Collected data:
*** Begin section ***

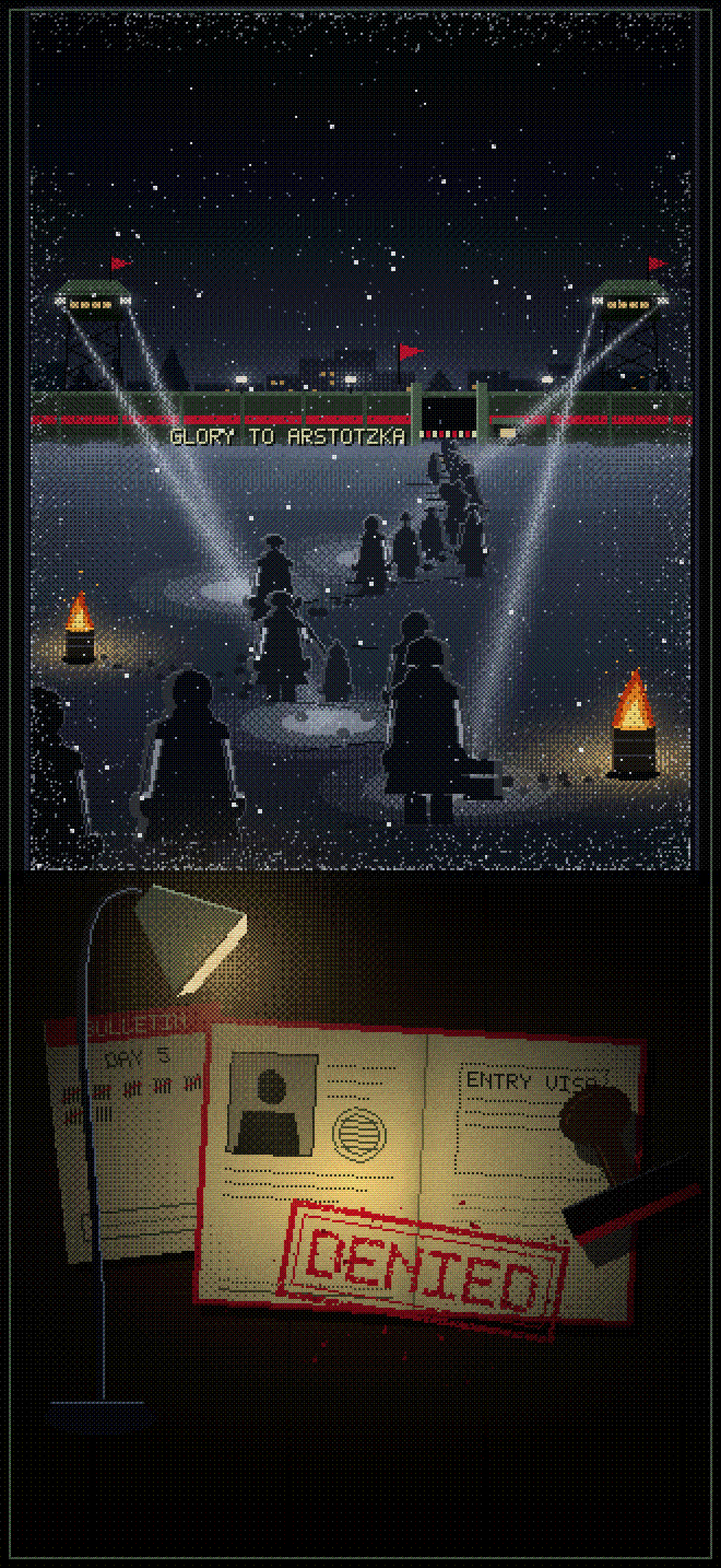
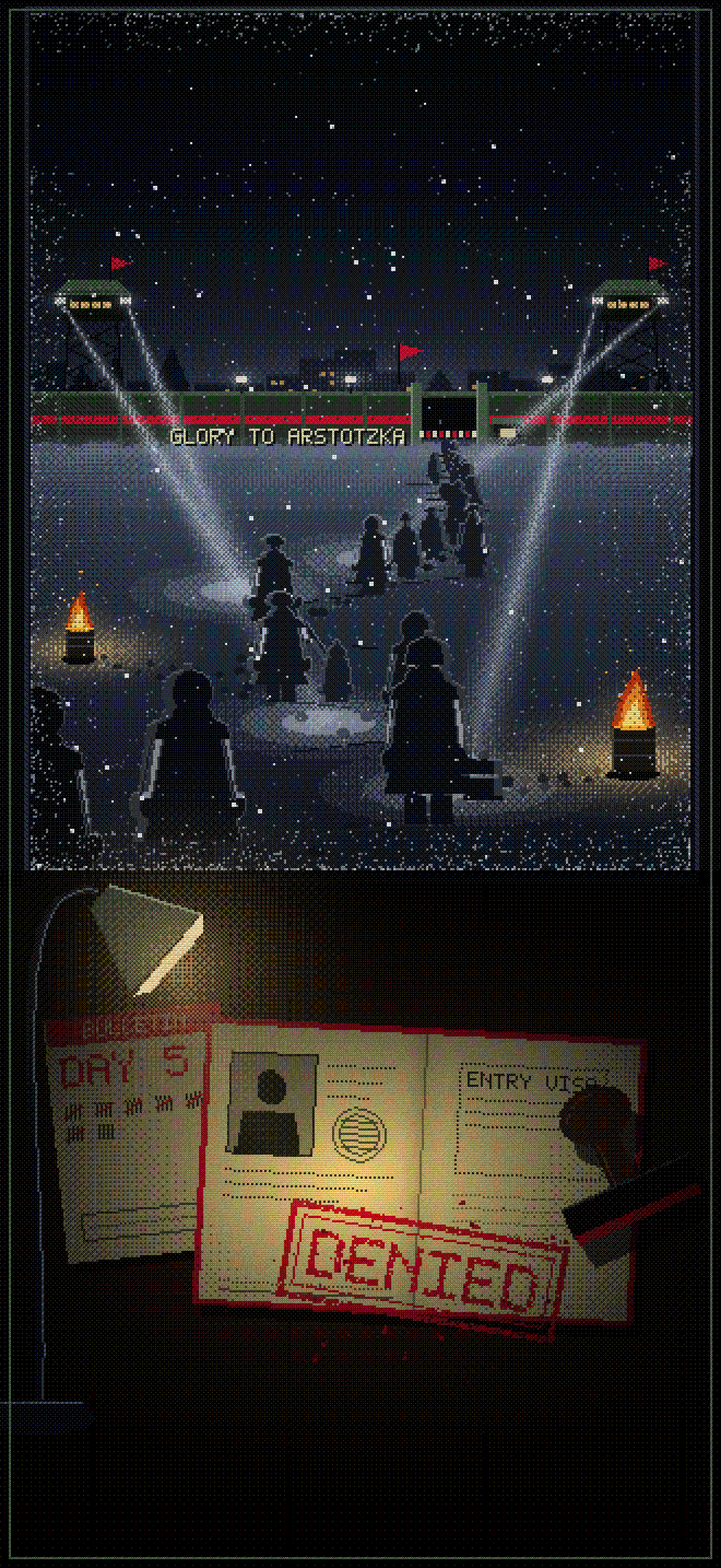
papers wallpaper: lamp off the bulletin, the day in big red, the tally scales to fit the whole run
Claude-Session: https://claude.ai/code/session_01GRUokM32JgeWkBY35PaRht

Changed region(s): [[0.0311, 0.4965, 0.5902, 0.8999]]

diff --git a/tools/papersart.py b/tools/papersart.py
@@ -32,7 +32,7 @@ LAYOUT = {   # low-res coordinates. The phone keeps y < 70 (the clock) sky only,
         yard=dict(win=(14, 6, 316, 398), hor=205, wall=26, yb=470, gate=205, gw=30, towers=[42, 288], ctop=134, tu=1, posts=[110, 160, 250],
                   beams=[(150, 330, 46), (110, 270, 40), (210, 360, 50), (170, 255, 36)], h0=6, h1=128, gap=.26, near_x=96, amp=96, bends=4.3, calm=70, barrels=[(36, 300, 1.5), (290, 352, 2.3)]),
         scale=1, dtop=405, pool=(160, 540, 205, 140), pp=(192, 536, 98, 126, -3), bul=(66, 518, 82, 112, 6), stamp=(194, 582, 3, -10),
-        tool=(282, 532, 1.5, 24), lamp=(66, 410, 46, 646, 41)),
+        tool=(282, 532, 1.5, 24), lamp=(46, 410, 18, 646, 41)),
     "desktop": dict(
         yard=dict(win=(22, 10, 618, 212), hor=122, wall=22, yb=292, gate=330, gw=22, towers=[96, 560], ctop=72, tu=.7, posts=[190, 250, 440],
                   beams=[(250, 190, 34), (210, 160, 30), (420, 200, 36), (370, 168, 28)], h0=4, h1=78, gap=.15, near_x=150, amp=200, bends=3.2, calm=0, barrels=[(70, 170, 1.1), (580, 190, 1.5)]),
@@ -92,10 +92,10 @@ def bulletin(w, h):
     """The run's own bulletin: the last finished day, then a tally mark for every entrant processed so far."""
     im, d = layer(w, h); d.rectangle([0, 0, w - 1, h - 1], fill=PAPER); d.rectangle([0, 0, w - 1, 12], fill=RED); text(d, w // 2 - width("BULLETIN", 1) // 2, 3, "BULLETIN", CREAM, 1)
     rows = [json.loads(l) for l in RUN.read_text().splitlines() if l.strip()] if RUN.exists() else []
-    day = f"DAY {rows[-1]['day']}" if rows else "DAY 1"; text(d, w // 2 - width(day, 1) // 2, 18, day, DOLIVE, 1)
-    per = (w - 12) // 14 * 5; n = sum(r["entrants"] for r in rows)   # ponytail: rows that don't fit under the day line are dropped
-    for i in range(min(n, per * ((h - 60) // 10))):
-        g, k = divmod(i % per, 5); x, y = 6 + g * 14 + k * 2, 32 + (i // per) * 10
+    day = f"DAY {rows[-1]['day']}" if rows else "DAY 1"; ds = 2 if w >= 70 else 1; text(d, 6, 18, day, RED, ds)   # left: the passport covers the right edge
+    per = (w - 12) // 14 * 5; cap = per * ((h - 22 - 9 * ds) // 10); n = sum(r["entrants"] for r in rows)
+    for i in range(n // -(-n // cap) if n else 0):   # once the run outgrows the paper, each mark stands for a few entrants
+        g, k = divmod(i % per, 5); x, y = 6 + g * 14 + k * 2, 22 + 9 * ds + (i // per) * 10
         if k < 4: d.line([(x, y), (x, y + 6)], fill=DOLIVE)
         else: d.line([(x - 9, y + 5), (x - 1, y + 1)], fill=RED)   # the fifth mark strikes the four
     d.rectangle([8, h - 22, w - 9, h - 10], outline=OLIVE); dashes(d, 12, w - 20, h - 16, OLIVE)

*** End section ***

## ASSIGNMENT:
Of all the entries above, repeat only the lines from the line that has "im, d = layer(w, h);" to the line that has "else: d.line([(x - 9, y", both lines included, exactly.

## ANSWER TO THE EXERCISE:
     im, d = layer(w, h); d.rectangle([0, 0, w - 1, h - 1], fill=PAPER); d.rectangle([0, 0, w - 1, 12], fill=RED); text(d, w // 2 - width("BULLETIN", 1) // 2, 3, "BULLETIN", CREAM, 1)
     rows = [json.loads(l) for l in RUN.read_text().splitlines() if l.strip()] if RUN.exists() else []
-    day = f"DAY {rows[-1]['day']}" if rows else "DAY 1"; text(d, w // 2 - width(day, 1) // 2, 18, day, DOLIVE, 1)
-    per = (w - 12) // 14 * 5; n = sum(r["entrants"] for r in rows)   # ponytail: rows that don't fit under the day line are dropped
-    for i in range(min(n, per * ((h - 60) // 10))):
-        g, k = divmod(i % per, 5); x, y = 6 + g * 14 + k * 2, 32 + (i // per) * 10
+    day = f"DAY {rows[-1]['day']}" if rows else "DAY 1"; ds = 2 if w >= 70 else 1; text(d, 6, 18, day, RED, ds)   # left: the passport covers the right edge
+    per = (w - 12) // 14 * 5; cap = per * ((h - 22 - 9 * ds) // 10); n = sum(r["entrants"] for r in rows)
+    for i in range(n // -(-n // cap) if n else 0):   # once the run outgrows the paper, each mark stands for a few entrants
+        g, k = divmod(i % per, 5); x, y = 6 + g * 14 + k * 2, 22 + 9 * ds + (i // per) * 10
         if k < 4: d.line([(x, y), (x, y + 6)], fill=DOLIVE)
         else: d.line([(x - 9, y + 5), (x - 1, y + 1)], fill=RED)   # the fifth mark strikes the four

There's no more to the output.